Prevention, Screening & Diagnosis
Cardiovascular disease is the leading cause of death in the United States, but regular screenings and prevention education can help you prevent or treat many heart conditions.
Cape Cod Healthcare’s community education programs, healthy heart events and preventive screenings can help you learn about your risks for heart and vascular disease and how to take steps now to manage them.
Heart Screenings & Events
Check our online calendar for heart and vascular screenings and community heart health events and education programs.
Heart Health Education
The more you know about heart disease, the better your chances of avoiding and/or surviving it.
If you need cardiac care or treatment, our Heart and Vascular Institute has the experts who can get you back to enjoying daily life.
How Women Can Prevent Heart Disease
More than one in three women in the U.S. is living with cardiovascular disease, according to the American Heart Association. And heart disease death rates have declined more slowly for women in the last 25 years than they have for men. Some of the risk of heart failure is due to family history and genetics. But, there are things that you can do to lower your chances of heart disease, heart attack, heart failure or stroke.
- If your blood glucose stays too high for too long, it can lead to serious health problems like type 2 diabetes and heart disease. Learn how to manage your blood sugar [PDF].
- About 14 percent of women smoke, according to data from the Centers for Disease Control and Prevention. Your doctor can help you with smoking-cessation tools. You’ll not only feel better, but you’ll save money!
- High blood pressure has no symptoms, but hypertension can lead to heart attack or stroke.
- Exercise is one of the best weapons in the battle against heart disease.
- Maintaining a healthy weight is important to lower the strain on your heart muscle. Your doctor can help you find a weight-loss program that can help and support you.

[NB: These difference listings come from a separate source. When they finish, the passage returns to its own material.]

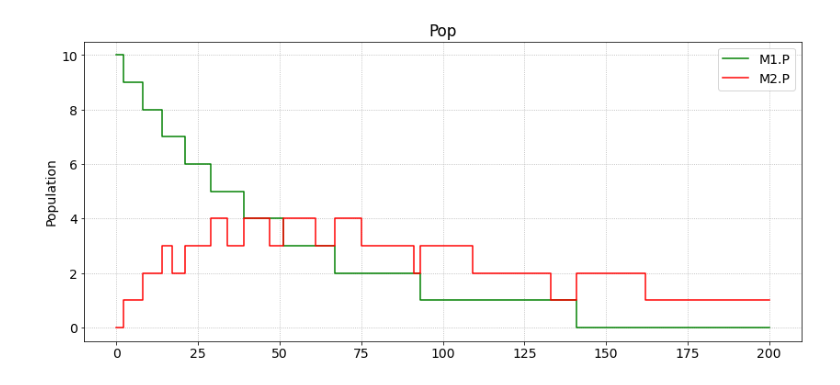
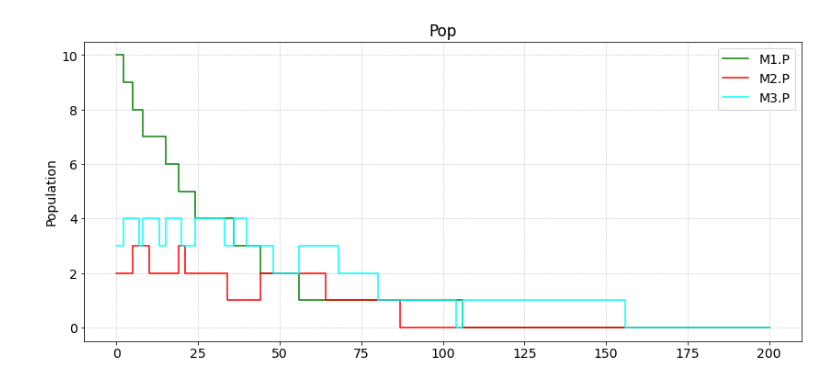
Before and after one commit to DND-DRDC-RDDC/OS_PyCoMod, a Jupyter notebook: test.ipynb, the cells around one changed output. Drawn from its saved outputs; the diff is of its cells as text; code cells hidden in the pictures.

Commit message:
model connection syntax

```diff
--- a/test.ipynb
+++ b/test.ipynb
@@ -605,6 +577,25 @@ mgr.run(m12, init='init' duration=200, label='My run')
-# %%
-plt = pcm.Plotter(title='Pop', ylabel='Population', fontsize=14, xdates=False)
-plt.plot(mgr['My run']['output']['M1']['P'], color='green', label='M1.P', step=True)
-plt.plot(mgr['My run']['output']['M2']['P'], color='red', label='M2.P', step=True)
-# %% [output]
-[figure, removed]
+# %%
+class simple(pcm.Model):
+    def build(self, n):
+        P = self.pool(n)
+
+        A = self.pool(external=True)
+        B = self.pool(external=True)
+
+        Fa = self.flow(lambda: P*0.01, src=P, dest=A, discrete=True)
+        Fb = self.flow(lambda: P*0.02, src=P, dest=B, discrete=True)
+
+        return locals()
+
+class simple2(pcm.Model):
+    def build(self):
+        M1 = self.submodel(simple(10))
+        M2 = self.submodel(simple(0))
+        M3 = self.submodel(simple(0))
+
+        #M1.A.connect(M2.P)
+        M1.connect(A=M2.P, B=M3.P)
+
+        return locals()
+
+m12 = simple2()
@@ -610,0 +604,10 @@ plt.plot(mgr['My run']['output']['M2']['P'], color='red', label='M2.P', step=Tru
+# %%
+mgr = pcm.RunManager()
+mgr.run(m12, init='init4.xlsx', duration=200, label='My run')
+# %%
+plt = pcm.Plotter(title='Pop', ylabel='Population', fontsize=14, xdates=False)
+plt.plot(mgr['My run']['output']['M1']['P'], color='green', label='M1.P', step=True)
+plt.plot(mgr['My run']['output']['M2']['P'], color='red', label='M2.P', step=True)
+plt.plot(mgr['My run']['output']['M3']['P'], color='cyan', label='M3.P', step=True)
+# %% [output]
+[figure, added]
```
Also changed, not shown: parts of 5 cells of this notebook, 1 other file.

- A heart-healthy diet doesn’t have to be tasteless or boring. Start with the American Heart Association’s tips on nutrition and diet.